Although he received an education as an engineer, Avagyan has concentrated on photography from his mid 20s. He corresponded as a photojournalist with the more politically and culturally forward looking publications in Armenia, such as the ‘Garoun’ monthly. His early work is noticeably experimental and boldly expressionist, markedly influenced by Russian underground photography and also the work of the Armenian avant-garde artists who were part of his milieu at the end of the 1980s.
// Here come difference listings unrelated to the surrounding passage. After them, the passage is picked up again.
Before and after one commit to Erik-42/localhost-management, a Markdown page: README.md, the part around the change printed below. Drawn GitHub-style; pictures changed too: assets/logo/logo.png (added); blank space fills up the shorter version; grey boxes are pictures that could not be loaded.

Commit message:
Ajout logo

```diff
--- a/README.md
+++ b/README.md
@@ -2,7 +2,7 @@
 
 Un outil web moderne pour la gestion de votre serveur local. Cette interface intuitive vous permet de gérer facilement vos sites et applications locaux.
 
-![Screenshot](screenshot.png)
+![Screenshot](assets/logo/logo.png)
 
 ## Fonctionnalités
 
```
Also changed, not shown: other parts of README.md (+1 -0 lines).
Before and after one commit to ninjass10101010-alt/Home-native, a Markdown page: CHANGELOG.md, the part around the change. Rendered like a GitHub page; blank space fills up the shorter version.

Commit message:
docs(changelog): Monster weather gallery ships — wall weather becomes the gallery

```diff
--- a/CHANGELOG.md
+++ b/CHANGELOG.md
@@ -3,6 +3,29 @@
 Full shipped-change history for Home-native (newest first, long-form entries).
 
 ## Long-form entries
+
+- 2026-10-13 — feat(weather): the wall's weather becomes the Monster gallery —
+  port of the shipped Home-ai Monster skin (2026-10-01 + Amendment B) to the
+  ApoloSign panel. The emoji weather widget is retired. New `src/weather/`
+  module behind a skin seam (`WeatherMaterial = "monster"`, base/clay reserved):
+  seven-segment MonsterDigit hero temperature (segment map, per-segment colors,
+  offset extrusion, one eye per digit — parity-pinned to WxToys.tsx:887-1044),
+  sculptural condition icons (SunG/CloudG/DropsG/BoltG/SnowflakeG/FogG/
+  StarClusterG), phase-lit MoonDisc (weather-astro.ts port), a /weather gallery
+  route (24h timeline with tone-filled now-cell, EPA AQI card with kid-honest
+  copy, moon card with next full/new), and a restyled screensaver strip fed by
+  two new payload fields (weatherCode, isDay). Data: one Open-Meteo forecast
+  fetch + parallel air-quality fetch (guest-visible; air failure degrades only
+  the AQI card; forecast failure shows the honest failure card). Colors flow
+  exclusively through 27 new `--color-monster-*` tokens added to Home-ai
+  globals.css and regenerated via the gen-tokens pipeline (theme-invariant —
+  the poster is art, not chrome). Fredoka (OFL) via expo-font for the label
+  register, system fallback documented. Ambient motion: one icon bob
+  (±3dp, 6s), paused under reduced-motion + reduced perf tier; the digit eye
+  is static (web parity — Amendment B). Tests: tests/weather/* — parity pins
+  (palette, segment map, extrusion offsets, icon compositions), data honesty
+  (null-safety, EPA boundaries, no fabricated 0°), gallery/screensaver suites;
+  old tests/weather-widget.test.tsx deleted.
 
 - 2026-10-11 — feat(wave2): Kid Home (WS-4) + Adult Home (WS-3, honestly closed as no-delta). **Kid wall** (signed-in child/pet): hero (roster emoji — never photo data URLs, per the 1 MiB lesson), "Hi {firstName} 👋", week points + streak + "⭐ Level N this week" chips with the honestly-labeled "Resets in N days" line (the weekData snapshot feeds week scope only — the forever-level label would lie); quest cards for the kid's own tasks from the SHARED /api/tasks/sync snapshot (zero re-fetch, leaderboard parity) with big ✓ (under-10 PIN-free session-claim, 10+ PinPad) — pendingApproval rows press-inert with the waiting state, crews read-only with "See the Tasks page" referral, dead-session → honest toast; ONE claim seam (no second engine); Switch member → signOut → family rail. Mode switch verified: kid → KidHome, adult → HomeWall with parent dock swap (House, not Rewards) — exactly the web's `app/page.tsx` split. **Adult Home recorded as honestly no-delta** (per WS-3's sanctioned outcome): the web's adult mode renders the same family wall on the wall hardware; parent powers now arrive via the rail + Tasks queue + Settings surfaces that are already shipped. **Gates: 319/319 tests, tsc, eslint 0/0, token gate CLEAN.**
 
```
By the mid 1990s, Avagyan turned his attention almost solely to reportage. Documenting the harsh conditions of the outcasts of Armenian society – blind children, victims of war, mental patients, prisoners and homeless – the photographer brought to light the unseemly and ignored aspects of life in Armenia. The visceral edginess of these images (achieved by using high-contrast fast black and white film and often wide-angle lens) owes something to the strand of expressive documentary photography by the likes of Larry Towell and Sebastião Salgado. Yet, the painful drama of these scenes never overwhelms the larger context. The individuals in Avagyan’s photographs retain their identity and do not become the hyper-real icons of misery as in Salgado’s photographs. His series, such as ‘Mental health’, ‘Lethal toys’ and ‘Stolen childhood’, increasingly appeared not only on the page of local press but were also used by international agencies like CNN.
Ultimately, Avagyan believes in the social function and responsibility of photography as an objective mediator of truth. Raising awareness through his unflinching images, the photographer has said that he “wants to (forcefully) open the eyes of Armenian society… and I will do it.”[i] His efforts have been internationally recognised and Avagyan is the first Armenian practitioner to have received (in 2002) the prestigious ’50 Crows’ award from the International Fund of Documentary Photography.
[i] Interview with German Avagyan, 2002. The interview appeared on the now defunct site www.leonids.ru.